There is already speculation as to whether it will be possible to hold the Conservatives to a minority on Oct. 14, or whether they might win a majority. This discussion is largely irrelevant because there's little difference. Canadians must understand that to elect a Conservative minority is, in effect, to elect a Conservative majority.
This bit of mythology has had too wide a circulation for too long a time. In fact, though, the Tories minority status has imposed significant constraints on their ability to pass legislation over the past several years. Here's just a quick list of really awful Tory bills that, for various reasons, died:
Legislation to kill the CWB (I forget the formal title)
Bill C-484 (Abortion Legislation)
C-10 (Film Censorship Legislation)
C-61 (Copyright Legislation)
Senate Reform (can't remember the name of that one either)

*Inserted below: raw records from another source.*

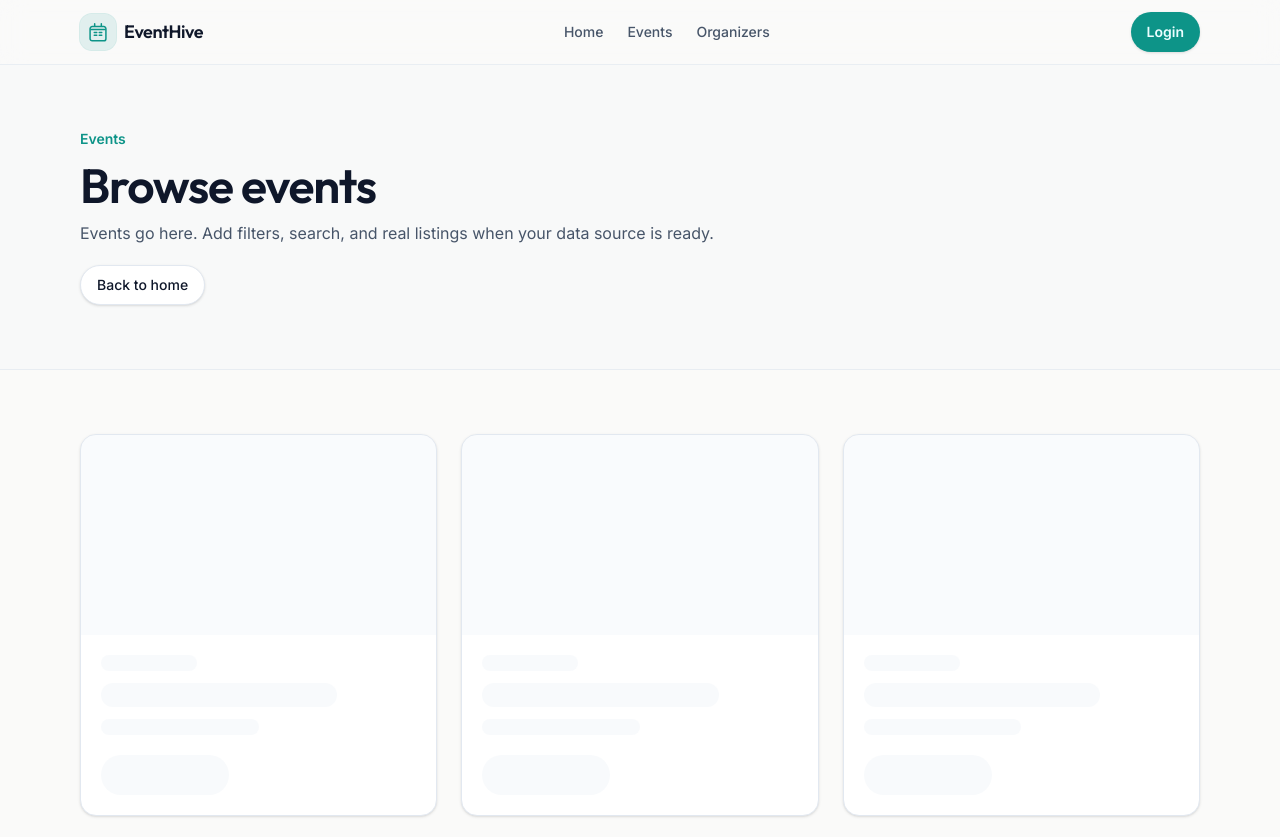
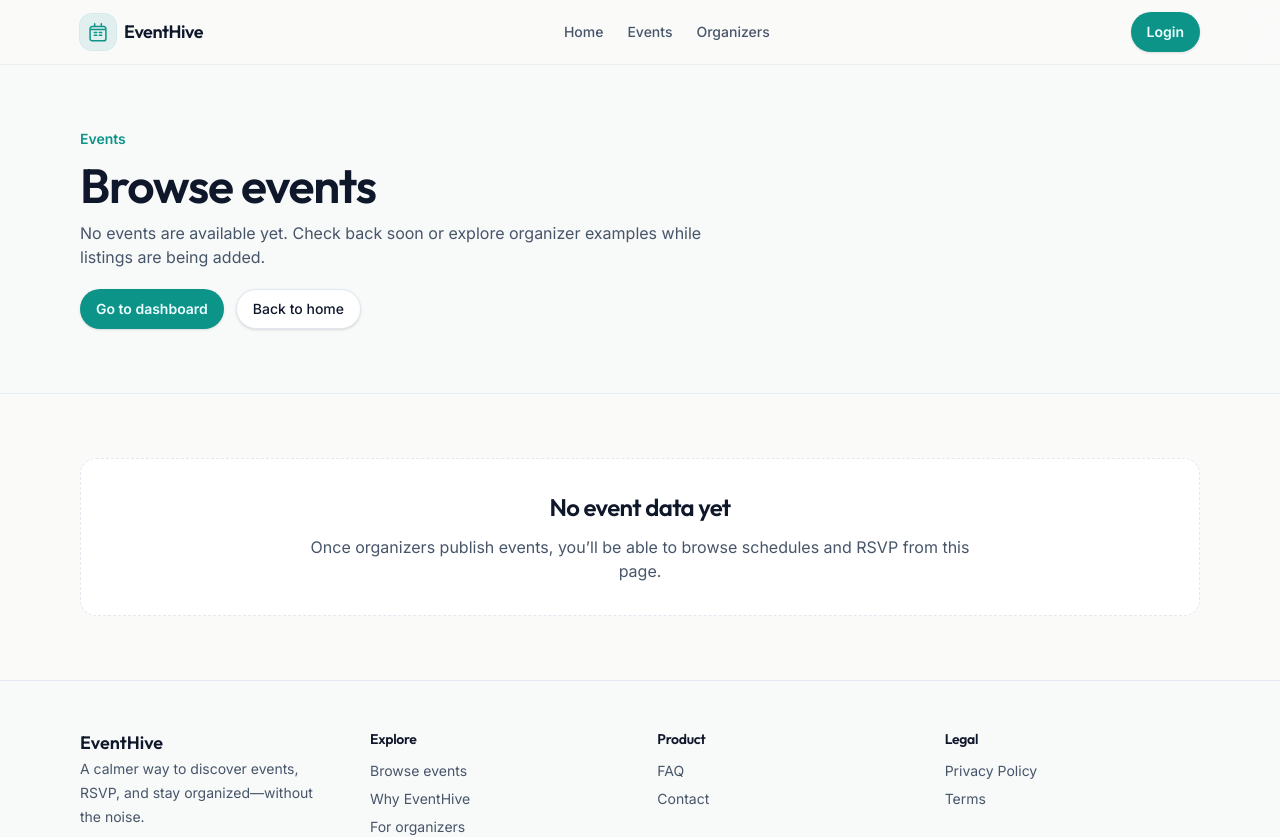
Before and after one commit to Funkidalick24/eventhive, a Next.js app: page /events in a window 1280 px wide. Shown: the top 837 px of the page. Built offline with nearby package versions, Linux system fonts and the light colour scheme.

Commit message:
Add role-aware empty-state actions after auth redirects

```diff
--- a/app/dashboard/page.tsx
+++ b/app/dashboard/page.tsx
@@ -6,8 +6,17 @@ import { getUserById } from "@/lib/db";
 import { Container } from "../components/container";
 
 const SESSION_COOKIE = "eventhive_session";
+type UserRole = "attendee" | "organizer";
 
-export default async function DashboardPage() {
+function getRoleFromQuery(roleParam?: string): UserRole {
+  return roleParam === "organizer" ? "organizer" : "attendee";
+}
+
+export default async function DashboardPage({
+  searchParams,
+}: {
+  searchParams: Promise<{ role?: string }>;
+}) {
   const cookieStore = await cookies();
   const token = cookieStore.get(SESSION_COOKIE)?.value;
 
@@ -27,6 +36,11 @@ export default async function DashboardPage() {
     redirect("/signin");
   }
 
+  const params = await searchParams;
+  const role = getRoleFromQuery(params.role);
+  const isOrganizer = role === "organizer";
+  const eventsHref = `/events?role=${role}`;
+
   return (
     <main className="py-14 md:py-20">
       <Container>
@@ -39,25 +53,51 @@ export default async function DashboardPage() {
             <p className="mt-2 text-sm text-muted-foreground md:text-base">
               Signed in as {user.email}.
             </p>
+            <p className="mt-4 inline-flex rounded-full bg-primary/10 px-3 py-1 text-xs font-semibold uppercase tracking-[0.14em] text-primary">
+              {isOrganizer ? "Organizer view" : "Attendee view"}
+            </p>
           </header>
 
           <section className="rounded-2xl border border-border bg-card p-6 md:p-8">
             <h2 className="font-heading text-xl font-semibold tracking-tight">
-              Quick links
+              No dashboard data yet
             </h2>
-            <div className="mt-4 flex flex-wrap gap-3">
+            <p className="mt-2 text-sm text-muted-foreground md:text-base">
+              We’ll show your recent activity here once you start{" "}
+              {isOrganizer ? "publishing events." : "saving and RSVPing events."}
+            </p>
+            <div className="mt-5 grid gap-3 sm:grid-cols-2">
+              {isOrganizer ? (
+                <>
                   <Link
-                href="/events"
-                className="inline-flex h-10 items-center rounded-full border border-border bg-background px-4 text-sm font-semibold transition hover:bg-muted"
+                    href="/organizers"
+                    className="inline-flex h-10 items-center justify-center rounded-full bg-primary px-4 text-sm font-semibold text-primary-foreground transition hover:brightness-95"
+                  >
+                    Review organizer workflow
+                  </Link>
+                  <Link
+                    href={eventsHref}
+                    className="inline-flex h-10 items-center justify-center rounded-full border border-border bg-background px-4 text-sm font-semibold transition hover:bg-muted"
+                  >
+                    Preview event listings
+                  </Link>
+                </>
+              ) : (
+                <>
+                  <Link
+                    href={eventsHref}
+                    className="inline-flex h-10 items-center justify-center rounded-full bg-primary px-4 text-sm font-semibold text-primary-foreground transition hover:brightness-95"
                   >
                     Browse events
                   </Link>
                   <Link
                     href="/organizers"
-                className="inline-flex h-10 items-center rounded-full border border-border bg-background px-4 text-sm font-semibold transition hover:bg-muted"
+                    className="inline-flex h-10 items-center justify-center rounded-full border border-border bg-background px-4 text-sm font-semibold transition hover:bg-muted"
                   >
-                Organizer info
+                    Learn organizer tools
                   </Link>
+                </>
+              )}
             </div>
           </section>
         </div>
--- a/app/events/page.tsx
+++ b/app/events/page.tsx
@@ -1,7 +1,21 @@
 import Link from "next/link";
 import { Container } from "../components/container";
 
-export default function EventsPage() {
+type UserRole = "attendee" | "organizer";
+
+function getRoleFromQuery(roleParam?: string): UserRole {
+  return roleParam === "organizer" ? "organizer" : "attendee";
+}
+
+export default async function EventsPage({
+  searchParams,
+}: {
+  searchParams: Promise<{ role?: string }>;
+}) {
+  const params = await searchParams;
+  const role = getRoleFromQuery(params.role);
+  const isOrganizer = role === "organizer";
+
   return (
     <main>
       <section className="border-b border-border/70 bg-muted/20 py-12 md:py-16">
@@ -12,10 +26,17 @@ export default function EventsPage() {
               Browse events
             </h1>
             <p className="max-w-2xl text-muted-foreground">
-              Events go here. Add filters, search, and real listings when your
-              data source is ready.
+              {isOrganizer
+                ? "Your published events will appear here. Start with the organizer flow to add your first listing."
+                : "No events are available yet. Check back soon or explore organizer examples while listings are being added."}
             </p>
-            <div className="pt-2">
+            <div className="pt-2 flex flex-wrap gap-3">
+              <Link
+                href={isOrganizer ? "/organizers" : "/dashboard?role=attendee"}
+                className="inline-flex h-10 items-center rounded-full bg-primary px-4 text-sm font-semibold text-primary-foreground shadow-sm transition hover:brightness-95"
+              >
+                {isOrganizer ? "Open organizer guide" : "Go to dashboard"}
+              </Link>
               <Link
                 href="/"
                 className="inline-flex h-10 items-center rounded-full border border-border bg-card px-4 text-sm font-medium shadow-sm transition hover:bg-muted"
@@ -29,23 +50,15 @@ export default function EventsPage() {
 
       <section className="py-12 md:py-16">
         <Container>
-          <div className="grid gap-6 md:grid-cols-2 lg:grid-cols-3">
-            {Array.from({ length: 6 }).map((_, index) => (
-              <article
-                key={index}
-                className="overflow-hidden rounded-2xl border border-border bg-card shadow-sm"
-              >
-                <div className="aspect-video bg-muted/40" />
-                <div className="space-y-3 p-5">
-                  <div className="h-4 w-24 rounded-full bg-muted/50" />
-                  <div className="h-6 w-3/4 rounded-full bg-muted/50" />
-                  <div className="h-4 w-1/2 rounded-full bg-muted/50" />
-                  <div className="pt-2">
-                    <div className="h-10 w-32 rounded-full bg-muted/50" />
-                  </div>
-                </div>
-              </article>
-            ))}
+          <div className="rounded-2xl border border-dashed border-border bg-card p-8 text-center">
+            <h2 className="font-heading text-2xl font-semibold tracking-tight">
+              No event data yet
+            </h2>
+            <p className="mx-auto mt-3 max-w-2xl text-sm text-muted-foreground md:text-base">
+              {isOrganizer
+                ? "Publish your first event to populate this page, then track signups and updates from one place."
+                : "Once organizers publish events, you’ll be able to browse schedules and RSVP from this page."}
+            </p>
           </div>
         </Container>
       </section>
--- a/app/signin/page.tsx
+++ b/app/signin/page.tsx
@@ -27,6 +27,7 @@ function RegisteredNotice() {
 
 export default function SigninPage() {
   const router = useRouter();
+  const searchParams = useSearchParams();
   const [message, setMessage] = useState<string | null>(null);
   const [error, setError] = useState<string | null>(null);
   const [submitting, setSubmitting] = useState(false);
@@ -49,10 +50,16 @@ export default function SigninPage() {
   }, []);
 
   useEffect(() => {
+    const role = searchParams.get("role");
+    const dashboardHref =
+      role === "organizer" || role === "attendee"
+        ? `/dashboard?role=${role}`
+        : "/dashboard";
+
     if (sessionUser) {
-      router.replace("/dashboard");
+      router.replace(dashboardHref);
     }
-  }, [router, sessionUser]);
+  }, [router, searchParams, sessionUser]);
 
   async function handleSubmit(event: FormEvent<HTMLFormElement>) {
     event.preventDefault();
@@ -88,7 +95,12 @@ export default function SigninPage() {
     form?.reset();
     setSubmitting(false);
     setMessage(null);
-    router.push("/dashboard");
+    const role = searchParams.get("role");
+    const dashboardHref =
+      role === "organizer" || role === "attendee"
+        ? `/dashboard?role=${role}`
+        : "/dashboard";
+    router.push(dashboardHref);
   }
 
   return (
--- a/app/signup/page.tsx
+++ b/app/signup/page.tsx
@@ -24,6 +24,7 @@ export default function SignupPage() {
       email: String(formData.get("email") ?? ""),
       password: String(formData.get("password") ?? ""),
     };
+    const role = String(formData.get("role") ?? "attendee");
 
     const response = await fetch("/api/auth/register", {
       method: "POST",
@@ -42,7 +43,7 @@ export default function SignupPage() {
     form?.reset();
     setSubmitting(false);
     setMessage(null);
-    router.push("/signin?registered=1");
+    router.push(`/signin?registered=1&role=${encodeURIComponent(role)}`);
   }
 
   return (
@@ -90,6 +91,18 @@ export default function SignupPage() {
               </span>
             </label>
 
+            <label className="block space-y-2">
+              <span className="text-sm font-medium">I plan to</span>
+              <select
+                name="role"
+                defaultValue="attendee"
+                className="w-full rounded-lg border border-border bg-background px-3 py-2 text-sm"
+              >
+                <option value="attendee">Attend events</option>
+                <option value="organizer">Organize events</option>
+              </select>
+            </label>
+
             <button
               type="submit"
               disabled={submitting}
```
Lines whose indentation alone changed are shown as unchanged.
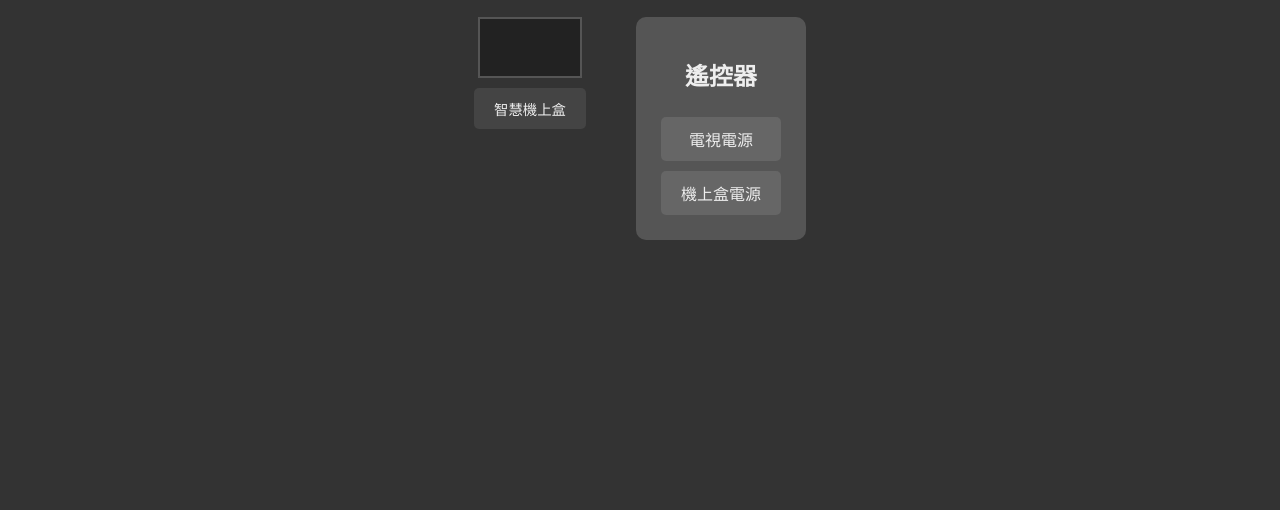
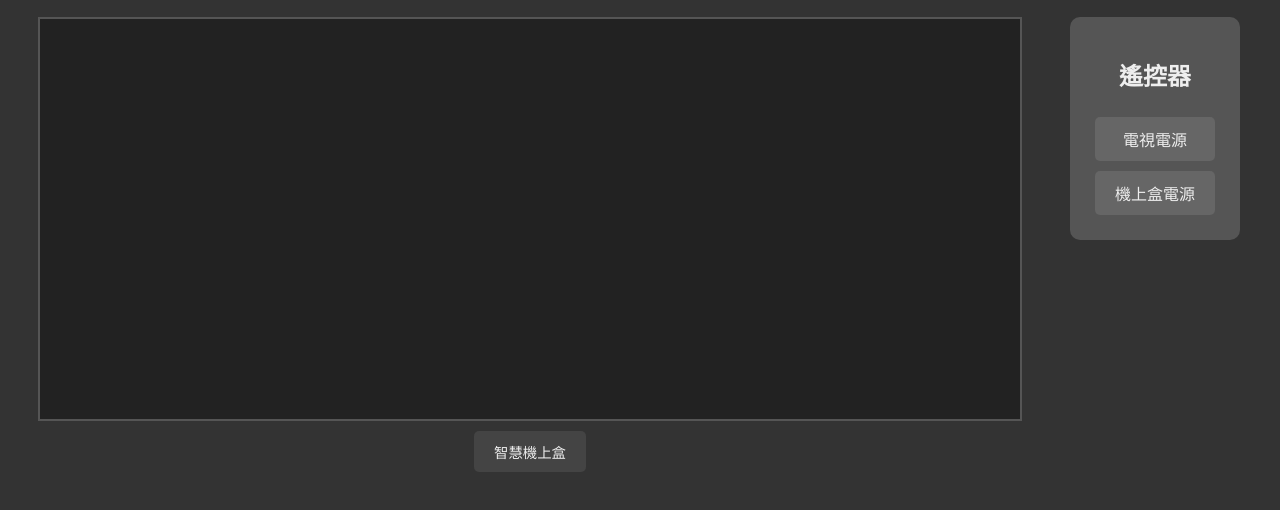
Before and after one commit to colacat878787/ktvsystem, a plain HTML site: page index.html in a window 1280 px wide. Shown: the part 90-600 px from the top of the page. Drawn offline with Linux system fonts and the light colour scheme.

Commit message:
Update index.html

```diff
--- a/index.html
+++ b/index.html
@@ -28,19 +28,21 @@
             gap: 50px;
             align-items: flex-start;
             margin-bottom: 30px;
+            width: 100%; /* 讓客廳佈局佔滿寬度 */
+            max-width: 1200px; /* 限制最大寬度 */
         }
 
         #tv-setup {
             display: flex;
             flex-direction: column;
             align-items: center;
+            flex-grow: 1; /* 讓電視區域可以伸展 */
         }
 
         #tv-screen {
             background-color: #222; /* 初始電視關閉顏色 */
-            width: 90%; /* 更大的寬度 */
-            max-width: 1200px; /* 更大的最大寬度 */
-            height: auto;
+            width: 100%; /* 佔滿父容器寬度 */
+            height: 50vh; /* 佔據視窗一半的高度 */
             aspect-ratio: 16 / 9; /* 維持 16:9 比例 */
             border: 2px solid #555;
             position: relative;
@@ -187,7 +189,7 @@
                     <div class="loading-spinner"></div>
                 </div>
                 <div id="youtube-embed">
-                    <iframe src="http://www.youtube.com/embed/?autoplay=1&origin=YOUR_DOMAIN" title="YouTube video player" frameborder="0" allow="accelerometer; autoplay; clipboard-write; encrypted-media; gyroscope; picture-in-picture" allowfullscreen></iframe>
+                    <iframe id="yt-iframe" src="https://www.youtube.com/embed/dQw4w9WgXcQ`。這是一個更常用的嵌入" title="YouTube video player" frameborder="0" allow="accelerometer; autoplay; clipboard-write; encrypted-media; gyroscope; picture-in-picture" allowfullscreen onerror="console.error('YouTube iframe 無法載入。');"></iframe>
                 </div>
                 <div id="hdmi-indicator">HDMI1</div>
             </div>
@@ -208,6 +210,7 @@
         const stbBootingDiv = document.getElementById('stb-booting');
         const youtubeEmbedDiv = document.getElementById('youtube-embed');
         const hdmiIndicatorDiv = document.getElementById('hdmi-indicator');
+        const ytIframe = document.getElementById('yt-iframe');
 
         let tvOn = false;
         let stbOn = false;
```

C-6 (Veiled Voter Legislation)
Now, the particular histories behind these bills are different in each case, but for the most part (and in a number of instances I am not probably not recalling at the moment), they were basically killed "by the process" after passing their first or second reading in the House. And the reason that they died in this way, and other ways equally inauspicious, is because, in a minority government, the government does not control the committees designed to examine and amend proposed legislation. The backroom maneuvers that killed them never achieved the same public profile as, for example, the Liberal abstentions in the House that sent them to committee in the first place, but nevertheless they worked.
Give Stephen Harper a Majority, and all of that changes. His party runs the committees. His party rams through what it wants to ram through. The quality of legislation that comes out of the HOC depends entirely on his whims.